    Over the past 20 years of playing, I have owned numerous very high end bass guitars. ABSOLUTELY NOTHING comes close to the comfortable ergonomics, feel, sound and playability of my Artisan Classic True Tone bass. I can sit/stand and play my Aritsan bass for hours at a time. I have noticed a huge improvement in my playing over the past few weeks that I have owned this bass, it is so much more fluid and natural. I no longer have to concentrate on getting the bass into a comfortable position to play, comfort is built right in. All I have to do is play and let myself go. The craftsmanship and attention to detail is second to none. I would put my Artisan up against Fender’s custom shop offerings any day! The neck on my Artisan is arrow straight, rock solid yet buttery smooth and feels like it was custom tailored for my hands. To top it off, Artisan Bass Works’ customer service is the best I have ever experienced. They went above and beyond to make sure I was completely satisfied in my purchase. All the big name cookie cutter manufacturers can learn a thing or ten from Artisan. These guys are passionate about their art.

    I have quite the collection of bass guitars at the moment, and they are all going up for sale. They simply feel awkward and cumbersome in comparison to my Artisan. My Artisan will stay with me for life. My current fleet of basses that no longer see the light of day include: Status Graphite S3, Rick Turner Renaissance, Lado Medallion, Spector Euro, Fender Stu Hamm Urge II, Warwick Streamer Standard, Warwick Thumb Standard, Fender American Deluxe Jazz, Fender Elite II P-Bass, Fender American Jazz Bass Plus, Kubicki Factor, US Masters EP4, US Masters Magnus, Fernandes Gravity Deluxe, Ibanez Prestige.
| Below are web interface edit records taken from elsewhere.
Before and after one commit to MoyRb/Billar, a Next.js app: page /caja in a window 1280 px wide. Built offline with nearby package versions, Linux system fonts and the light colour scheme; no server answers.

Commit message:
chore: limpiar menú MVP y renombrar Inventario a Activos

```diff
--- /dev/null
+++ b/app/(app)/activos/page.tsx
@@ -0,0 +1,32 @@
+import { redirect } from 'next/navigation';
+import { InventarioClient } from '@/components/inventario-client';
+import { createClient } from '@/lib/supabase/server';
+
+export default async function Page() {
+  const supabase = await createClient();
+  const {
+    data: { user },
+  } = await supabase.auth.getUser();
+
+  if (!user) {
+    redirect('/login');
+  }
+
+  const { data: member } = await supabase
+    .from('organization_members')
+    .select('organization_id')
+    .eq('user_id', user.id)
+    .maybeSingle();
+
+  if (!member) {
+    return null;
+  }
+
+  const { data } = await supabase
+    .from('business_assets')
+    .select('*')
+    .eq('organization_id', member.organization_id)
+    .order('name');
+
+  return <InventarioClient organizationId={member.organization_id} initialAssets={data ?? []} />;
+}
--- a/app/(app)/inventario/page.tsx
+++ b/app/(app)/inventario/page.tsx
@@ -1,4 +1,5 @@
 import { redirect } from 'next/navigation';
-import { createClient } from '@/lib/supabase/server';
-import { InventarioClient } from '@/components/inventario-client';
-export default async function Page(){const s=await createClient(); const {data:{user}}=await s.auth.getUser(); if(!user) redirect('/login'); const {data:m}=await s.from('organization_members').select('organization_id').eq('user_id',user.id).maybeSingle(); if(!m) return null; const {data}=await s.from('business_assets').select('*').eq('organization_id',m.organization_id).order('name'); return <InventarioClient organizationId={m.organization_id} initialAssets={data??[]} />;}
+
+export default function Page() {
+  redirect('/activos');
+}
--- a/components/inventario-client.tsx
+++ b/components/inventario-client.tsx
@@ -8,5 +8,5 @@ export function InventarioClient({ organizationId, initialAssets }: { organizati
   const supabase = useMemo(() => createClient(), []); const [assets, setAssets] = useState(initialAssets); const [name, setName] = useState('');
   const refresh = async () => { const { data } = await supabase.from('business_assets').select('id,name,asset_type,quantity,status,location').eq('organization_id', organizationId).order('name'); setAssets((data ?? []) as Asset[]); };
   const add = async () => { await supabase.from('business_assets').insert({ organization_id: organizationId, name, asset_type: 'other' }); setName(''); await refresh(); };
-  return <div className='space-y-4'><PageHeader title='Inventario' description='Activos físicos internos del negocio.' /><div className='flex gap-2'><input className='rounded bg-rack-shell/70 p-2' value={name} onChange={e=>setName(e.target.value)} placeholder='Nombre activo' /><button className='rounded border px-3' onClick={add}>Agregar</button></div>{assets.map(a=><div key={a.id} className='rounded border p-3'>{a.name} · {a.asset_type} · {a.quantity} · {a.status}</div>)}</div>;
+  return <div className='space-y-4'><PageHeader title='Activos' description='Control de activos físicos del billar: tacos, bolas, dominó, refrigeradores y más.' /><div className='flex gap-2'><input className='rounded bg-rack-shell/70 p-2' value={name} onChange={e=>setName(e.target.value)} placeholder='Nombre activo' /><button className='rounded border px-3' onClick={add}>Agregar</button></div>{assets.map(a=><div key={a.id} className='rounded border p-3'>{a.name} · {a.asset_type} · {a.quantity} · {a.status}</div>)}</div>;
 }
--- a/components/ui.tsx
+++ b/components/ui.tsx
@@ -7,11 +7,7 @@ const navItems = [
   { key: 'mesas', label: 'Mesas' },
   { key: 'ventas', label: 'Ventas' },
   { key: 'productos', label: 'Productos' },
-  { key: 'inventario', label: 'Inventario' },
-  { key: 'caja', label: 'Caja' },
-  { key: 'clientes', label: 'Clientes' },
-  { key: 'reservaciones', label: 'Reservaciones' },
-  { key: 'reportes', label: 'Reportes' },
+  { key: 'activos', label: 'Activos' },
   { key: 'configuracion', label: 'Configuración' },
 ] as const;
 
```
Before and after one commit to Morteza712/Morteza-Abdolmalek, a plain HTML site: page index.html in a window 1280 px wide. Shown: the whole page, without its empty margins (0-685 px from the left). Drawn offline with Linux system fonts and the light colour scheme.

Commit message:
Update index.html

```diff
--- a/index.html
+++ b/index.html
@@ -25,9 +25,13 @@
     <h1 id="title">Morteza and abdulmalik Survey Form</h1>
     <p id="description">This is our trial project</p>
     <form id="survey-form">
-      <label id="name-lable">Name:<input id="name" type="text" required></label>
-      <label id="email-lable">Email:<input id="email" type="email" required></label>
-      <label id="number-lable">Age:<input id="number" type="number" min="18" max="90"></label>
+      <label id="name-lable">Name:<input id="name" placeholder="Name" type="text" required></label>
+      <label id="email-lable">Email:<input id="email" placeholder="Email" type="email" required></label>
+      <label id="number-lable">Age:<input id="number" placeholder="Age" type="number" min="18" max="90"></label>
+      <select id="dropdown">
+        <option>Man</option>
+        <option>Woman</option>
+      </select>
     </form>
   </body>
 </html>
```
    I am sold on Artisan basses, and already looking at buying a few more instruments from them. Do yourselves a favor and try out these impeccable instruments. You will know exactly what I mean.